Dataset entries
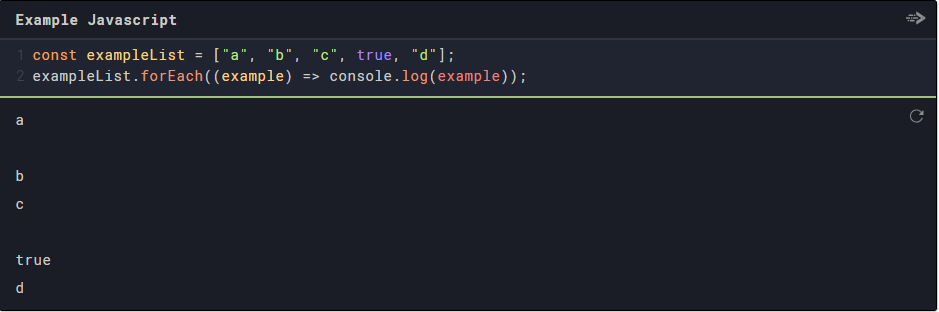
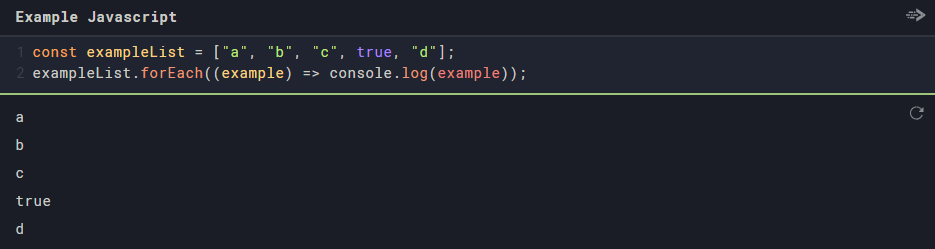
Updating Readme to reflect correct usage for the artifact property, updated screenshot following Codefence hotfix

diff --git a/Readme.md b/Readme.md
@@ -1,5 +1,7 @@
 # Gatsby Remark Codefence
 
+[![npm](https://img.shields.io/npm/v/gatsby-remark-codefence/latest.svg?style=flat-square)](https://www.npmjs.com/package/gatsby-remark-codefence)
+
 This plugin hooks into [gatsby-transformer-remark](https://www.gatsbyjs.org/packages/gatsby-transformer-remark/) to add [Codefence](https://codefence.io/) styled code formatting blocks to your website.
 
 Codefence creates interactive and runnable code sections; this plugin transform generic code formatted blocks in Markdown into their associated Codefence blocks.
@@ -52,7 +54,7 @@ For a full list of the available options that can be used when formatting your C
 - `lang`: this is determined by the language set on the triple-backtick, at the moment the following languages are supported -- Ada, C/C++, C#, Clojure, Crystal, D, Dart, Elixir, Erlang, Forth, GNU Assembly, Go, Haskell, Java, JavaScript, Kotlin, Lua, Perl, PHP, Python, R, Raku, Ruby, Rust, Scala, Swift, TypeScript, Zig
 - `version`: some of the languages supported have multiple versions that you can specify. Check the Codefence site for the up-to-date list, not all languages have configurable versions
 - `heading`: this is an extremely useful option, which shows a heading title for your code section (as shown in the example)
-- `artifact`: if your referenced code uses local files on your site, specify them here. There's an example on the Codefence site at the moment that uses Rust to write to a pre-existing file
+- `artifact`: if your code produces a file, this allows you to export that file so that it can be viewed in the results when your code is run
 - `cache` : set to false using "cache=false" on the opening line of your code if you are printing something like the current time in your examples, otherwise after the first time you use a code section, it becomes cached by Codefence. Otherwise, examples are cached for 24hrs at a time until their contents change.
 
 ## Contributions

Exercise directions
For this exercise, please output exactly the lines above starting at the line with "# Gatsby Remark Codefence" and ending at the line with "This plugin hooks", ends included.

Written response
 # Gatsby Remark Codefence
 
+[![npm](https://img.shields.io/npm/v/gatsby-remark-codefence/latest.svg?style=flat-square)](https://www.npmjs.com/package/gatsby-remark-codefence)
+
 This plugin hooks into [gatsby-transformer-remark](https://www.gatsbyjs.org/packages/gatsby-transformer-remark/) to add [Codefence](https://codefence.io/) styled code formatting blocks to your website.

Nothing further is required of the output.